B is for Blue
Blue is the colour of our sky and our oceans, both calm and turbulent, often streaked with grey or white, it envelopes our planet and gives our astronauts a blue marble to admire.
Yet while both sky and ocean are blue, they are not, and we turn to the earth itself to find substances that can create a blue pigment for us to attempt to duplicate those natural wonders on canvas.
The ancient Egyptians used a form of copper to create one of their blues. Copper has repeatedly provided us with some lovely pigments in the blue and green ranges (just have a look at a corroding copper pipe to get an excellent example of the colours this metal can create).
Azurite, another form of copper also gave a blue pigment to the Egyptians as well as the Greeks.
Remember Braveheart? And all that lovely blue paint they decorated their faces with? Long before them, back when Julius Caesar had his eye on Briton, the natives used to paint their faces with a blue pigment called Woad. Derived from a plant, Isatis tinctoria, it was similar to indigo, which is derived from another plant, Indigofera tinctorum. Indigo is what your jeans are dyed with…well, used to be, now everything is synthetic, but they fade pretty much the same.
Because apparently although a lot of traditional blue pigments are very strong tinting-wise, they are somewhat fugitive. Fugitive means they’re not long lasting, that whole lightfastness thing is very poor.
Fortunately nowadays, for us artists, we have some seriously lightfast pigments to play with. At the core of these is Phthalo Blue. Again a derivative of copper (copper phthalocyanine), it provides us with a variety of blue-green shades, even a red-blue shade and its lightfastness is good.

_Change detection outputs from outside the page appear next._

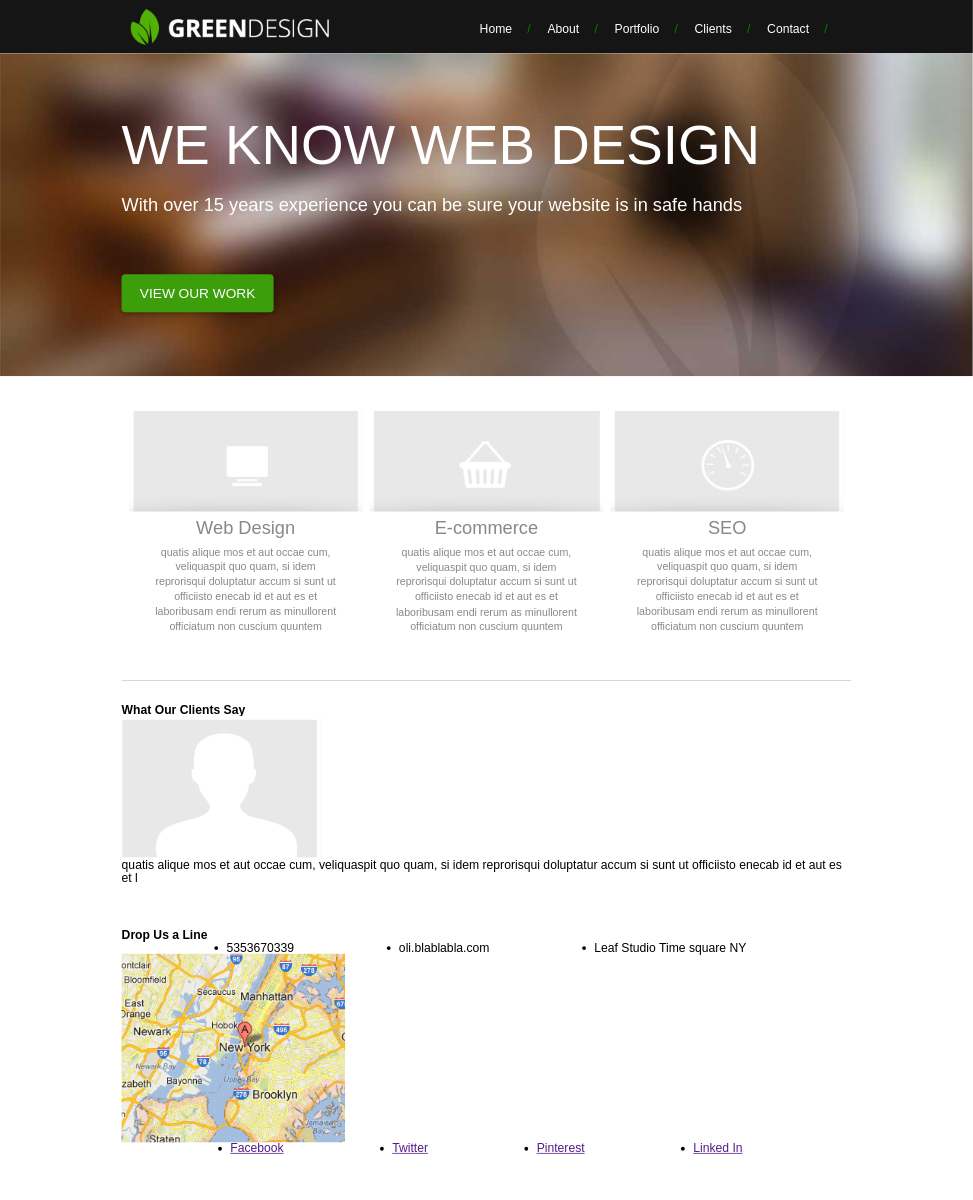
Repository: Piterwk1/psd-to-html
Page: website/index.html
An editor plug-in stored every save of this project. The page is shown before and after the next save, followed by the edit.
The browser window is 1280 px wide. The pictures show the whole page, at 76% of full size.

Above is the page before, as saved 2021-09-14 21:30:07.

After the next save:
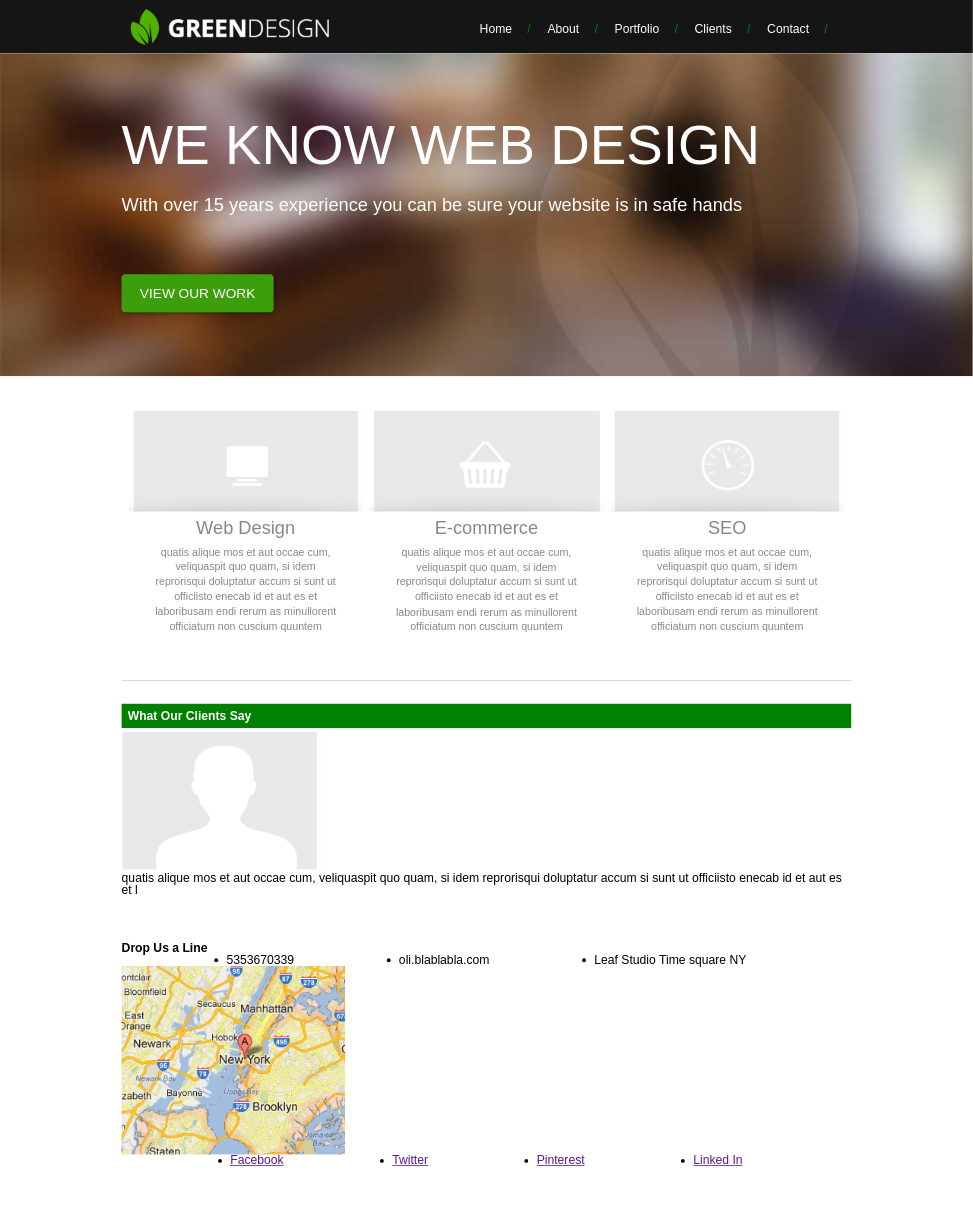
Saved 2 min 18 s later.
--- a/website/style.css
+++ b/website/style.css
@@ -326,3 +326,9 @@ section ul {
     border-top: 1px solid #ccc;
     padding-top: 30px;
 }
+
+#clients h2{
+background: green;
+color: #fff;
+padding: 8px;
+}
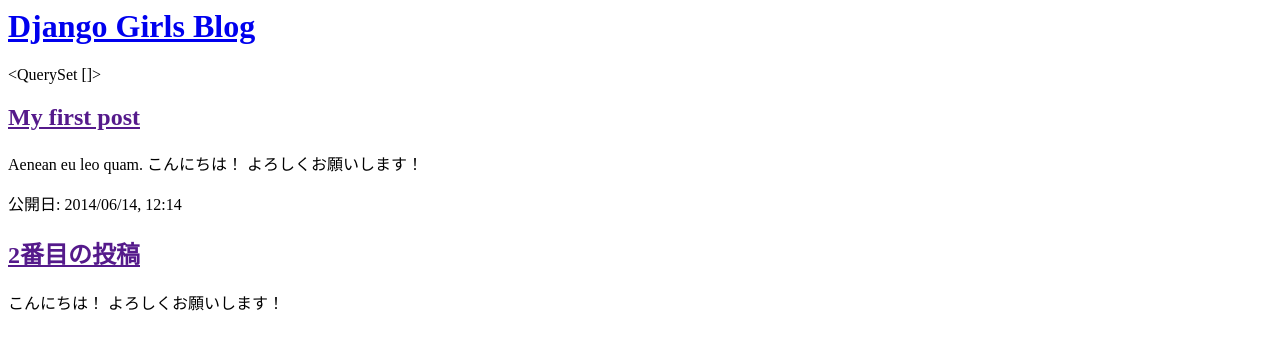
Repository: hira837/my-django-girls-app
Page: http://localhost/
These files come from the project's save history. The page is drawn as it stood at one moment and after the next save; the edit follows.
The browser window is 1280 px wide. The pictures show the whole page.
The page is served by the project's application, run on Django 2.2 (manage.py). Queries for data that is not in the repository find no rows.

Above is the page before, as saved 2019-11-30 16:49:18.

After the next save:
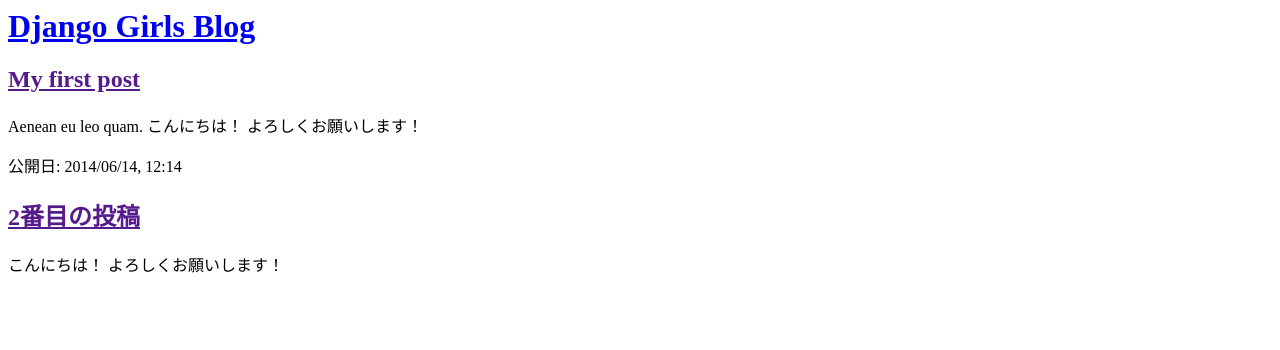
Saved 69 s later.
--- a/blog/templates/blog/post_list.html
+++ b/blog/templates/blog/post_list.html
@@ -9,7 +9,9 @@
     </div>
 
     <div>
-      <p>{{ posts }}</p>
+      <p>
+        {% for post in posts %} {{ post }} {% endfor %}
+      </p>
       <h2><a href="">My first post</a></h2>
       <p>Aenean eu leo quam. こんにちは！ よろしくお願いします！</p>
     </div>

But we mustn’t forget cobalt. A stunningly beautiful blue that is just as stunningly bad for your health.
I could list a whole variety of blue pigments here, but I have to say that one thing that I have noticed is that I should have studied chemistry in school and dumped that boring physics class I failed oh so badly, because there is a lot of chemistry involved in paints and pigments.
No matter the name, blue is a mainstay of our palettes. After all, how would we represent sky and ocean without it?